Right now, the Boston bullpen lines up something like this, assuming Bard is a starter:

CL Mark Melancon
RHP Alfredo Aceves
RHP Matt Albers
LHP Franklin Morales
RHP Scott Atchison
RHP Bobby Jenks

Other possibilities: Andrew Miller, Felix Doubront, Michael Bowden.

The Red Sox's bullpen was actually fairly strong in 2011 -- well, at least until Bard's late-season collapse and Jonathan Papelbon's blown save in the season finale. Its 3.67 ERA ranked fourth in the AL (behind the Yankees, Angels and Mariners), its strikeout rate ranked third and it allowed the lowest opponents' batting average. The problem, of course, is that Papelbon is gone, Bard may move to the rotation and Aceves may not repeat his strong 2011.

Aceves pitched 93 innings in relief, the most of any reliever in 2011, and just one of two to log 90 innings (Baltimore's Jim Johnson being the other). Will there be a carryover effect? Here's the short list of relievers to throw 90 innings since 2006 and their performance the following season:

Tyler Clippard, 2010 Nationals: 91 IP, 3.07 ERA, 1.21 WHIP. 2011: 88.1 IP, 1.83 ERA, 0.84 WHIP.
Matt Belisle, 2010 Rockies: 92 IP, 2.84 ERA, 1.09 WHIP. 2011: 72 IP, 3.25 ERA, 1.25 WHIP.
Heath Bell, 2007 Padres: 93.2 IP, 2.02 ERA, 0.96 WHIP. 2008: 78 IP, 3.58 ERA, 1.21 WHIP.
Saul Rivera, 2007 Nationals: 93 IP, 3.68 ERA, 1.40 WHIP. 2008: 84 IP, 3.96 ERA, 1.49 WHIP.
Peter Moylan, 2007 Braves: 90 IP, 1.80 ERA, 1.07 WHIP. 2008: Injured (5.2 IP).
Scott Proctor, 2006 Yankees: 102.1 IP, 3.52 ERA, 1.19 WHIP. 2007: 86.1 IP, 3.65 ERA, 1.46 WHIP.
Salomon Torrees, 2006 Pirates: 93.1 IP, 3.28 ERA, 1.46 WHIP. 2007: 52.2 IP, 5.47 ERA, 1.41 WHIP.
Jon Rauch, 2006 Nationals: 91.1 IP, 3.35 ERA, 1.25 WHIP. 2007: 87.1 IP, 3.88 ERA, 1.10 WHIP.
Geoff Geary, 2006 Phillies: 91.1 IP, 2.96 ERA, 1.35 WHIP. 2007: 67.1 IP, 4.41 ERA, 1.44 WHIP.

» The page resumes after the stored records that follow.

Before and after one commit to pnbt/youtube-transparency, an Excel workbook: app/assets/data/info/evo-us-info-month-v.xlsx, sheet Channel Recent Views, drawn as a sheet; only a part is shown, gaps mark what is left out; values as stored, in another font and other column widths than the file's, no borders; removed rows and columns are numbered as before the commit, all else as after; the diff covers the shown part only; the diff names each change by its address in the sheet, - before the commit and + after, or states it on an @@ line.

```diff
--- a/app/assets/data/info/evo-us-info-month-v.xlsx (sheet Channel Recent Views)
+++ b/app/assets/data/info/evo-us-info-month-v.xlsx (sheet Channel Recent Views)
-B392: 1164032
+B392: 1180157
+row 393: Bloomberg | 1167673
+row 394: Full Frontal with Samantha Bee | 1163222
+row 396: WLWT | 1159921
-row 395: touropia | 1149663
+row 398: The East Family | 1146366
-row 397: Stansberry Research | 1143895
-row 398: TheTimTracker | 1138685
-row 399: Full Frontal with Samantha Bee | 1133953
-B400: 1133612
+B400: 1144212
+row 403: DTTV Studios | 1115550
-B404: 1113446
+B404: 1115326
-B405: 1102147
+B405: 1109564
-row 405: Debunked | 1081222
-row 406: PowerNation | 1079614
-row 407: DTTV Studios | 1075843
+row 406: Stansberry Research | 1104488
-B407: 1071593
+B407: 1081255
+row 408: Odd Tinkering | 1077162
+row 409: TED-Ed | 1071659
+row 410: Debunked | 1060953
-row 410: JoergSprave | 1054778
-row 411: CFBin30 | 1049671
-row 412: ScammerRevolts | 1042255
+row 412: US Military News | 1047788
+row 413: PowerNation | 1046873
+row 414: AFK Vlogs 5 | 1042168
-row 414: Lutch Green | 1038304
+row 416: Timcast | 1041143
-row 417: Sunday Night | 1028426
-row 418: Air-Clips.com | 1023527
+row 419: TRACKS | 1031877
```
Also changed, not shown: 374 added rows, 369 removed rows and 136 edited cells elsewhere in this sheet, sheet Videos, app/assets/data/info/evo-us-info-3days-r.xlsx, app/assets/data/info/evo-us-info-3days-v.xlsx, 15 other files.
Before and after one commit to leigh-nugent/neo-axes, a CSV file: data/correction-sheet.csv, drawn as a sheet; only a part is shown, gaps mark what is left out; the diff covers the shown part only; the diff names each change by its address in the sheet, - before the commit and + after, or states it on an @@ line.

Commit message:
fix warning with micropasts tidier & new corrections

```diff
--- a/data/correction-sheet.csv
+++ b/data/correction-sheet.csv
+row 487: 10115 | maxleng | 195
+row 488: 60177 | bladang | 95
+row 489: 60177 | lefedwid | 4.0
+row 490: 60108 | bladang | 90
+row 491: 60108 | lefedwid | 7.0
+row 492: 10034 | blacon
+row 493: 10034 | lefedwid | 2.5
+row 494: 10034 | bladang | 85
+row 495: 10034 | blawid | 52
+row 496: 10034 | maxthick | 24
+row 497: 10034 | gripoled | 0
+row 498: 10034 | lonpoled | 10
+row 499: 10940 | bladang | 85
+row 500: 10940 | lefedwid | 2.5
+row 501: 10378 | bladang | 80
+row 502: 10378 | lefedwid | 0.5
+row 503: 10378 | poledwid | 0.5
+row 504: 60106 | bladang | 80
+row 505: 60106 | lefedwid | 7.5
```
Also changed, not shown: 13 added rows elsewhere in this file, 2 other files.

Certainly, Clippard and Belisle are best-case scenarios here. I don't think Aceves' season was fluke -- he's now pitched 240 innings in the major leagues with a career ERA of 2.93 and opponents' batting line of .213/.287/.341. But when he pitched 84 innings with the Yankees in 2009 (with all but one appearance coming in relief), he spent most of 2010 on the disabled list. With Bobby Jenks' health an issue after back surgery this month, I suspect the Red Sox will still look for at least one more arm to bolster it bullpen depth.